## Work task
Find the number of lines containing the string "企業の社会的責任に関する最新のトピックを追跡するため" in the data. Answer with the number by itself.

━━━ Exercise data

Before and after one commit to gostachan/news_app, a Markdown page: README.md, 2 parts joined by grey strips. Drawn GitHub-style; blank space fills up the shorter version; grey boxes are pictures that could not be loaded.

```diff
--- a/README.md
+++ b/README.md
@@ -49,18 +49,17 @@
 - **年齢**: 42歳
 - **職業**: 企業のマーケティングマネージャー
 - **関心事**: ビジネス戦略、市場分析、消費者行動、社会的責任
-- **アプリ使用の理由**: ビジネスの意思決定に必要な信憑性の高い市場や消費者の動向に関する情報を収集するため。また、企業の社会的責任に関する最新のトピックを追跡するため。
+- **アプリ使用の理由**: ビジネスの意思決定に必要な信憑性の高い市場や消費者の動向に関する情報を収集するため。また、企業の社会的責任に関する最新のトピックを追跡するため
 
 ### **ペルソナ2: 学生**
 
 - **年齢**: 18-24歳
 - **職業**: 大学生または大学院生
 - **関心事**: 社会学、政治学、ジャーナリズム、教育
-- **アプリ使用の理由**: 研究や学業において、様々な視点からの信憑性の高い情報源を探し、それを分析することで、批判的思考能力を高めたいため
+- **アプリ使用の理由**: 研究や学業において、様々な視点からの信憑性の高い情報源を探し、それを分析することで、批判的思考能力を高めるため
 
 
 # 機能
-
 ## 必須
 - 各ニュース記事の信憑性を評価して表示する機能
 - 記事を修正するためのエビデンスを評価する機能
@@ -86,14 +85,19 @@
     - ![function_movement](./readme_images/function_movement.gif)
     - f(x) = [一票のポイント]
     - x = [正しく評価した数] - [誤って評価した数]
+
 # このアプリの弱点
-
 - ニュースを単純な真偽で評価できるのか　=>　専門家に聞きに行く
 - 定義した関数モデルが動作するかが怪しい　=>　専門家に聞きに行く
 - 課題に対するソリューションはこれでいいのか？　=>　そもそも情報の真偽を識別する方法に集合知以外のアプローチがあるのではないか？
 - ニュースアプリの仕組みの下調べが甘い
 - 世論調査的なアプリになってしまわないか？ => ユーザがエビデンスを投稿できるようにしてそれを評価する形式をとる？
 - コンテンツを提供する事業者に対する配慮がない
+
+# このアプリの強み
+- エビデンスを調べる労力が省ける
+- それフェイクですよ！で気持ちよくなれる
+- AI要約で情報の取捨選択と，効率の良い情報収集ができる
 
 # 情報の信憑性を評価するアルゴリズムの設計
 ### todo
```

━━━━━━

## Solution for this problem
2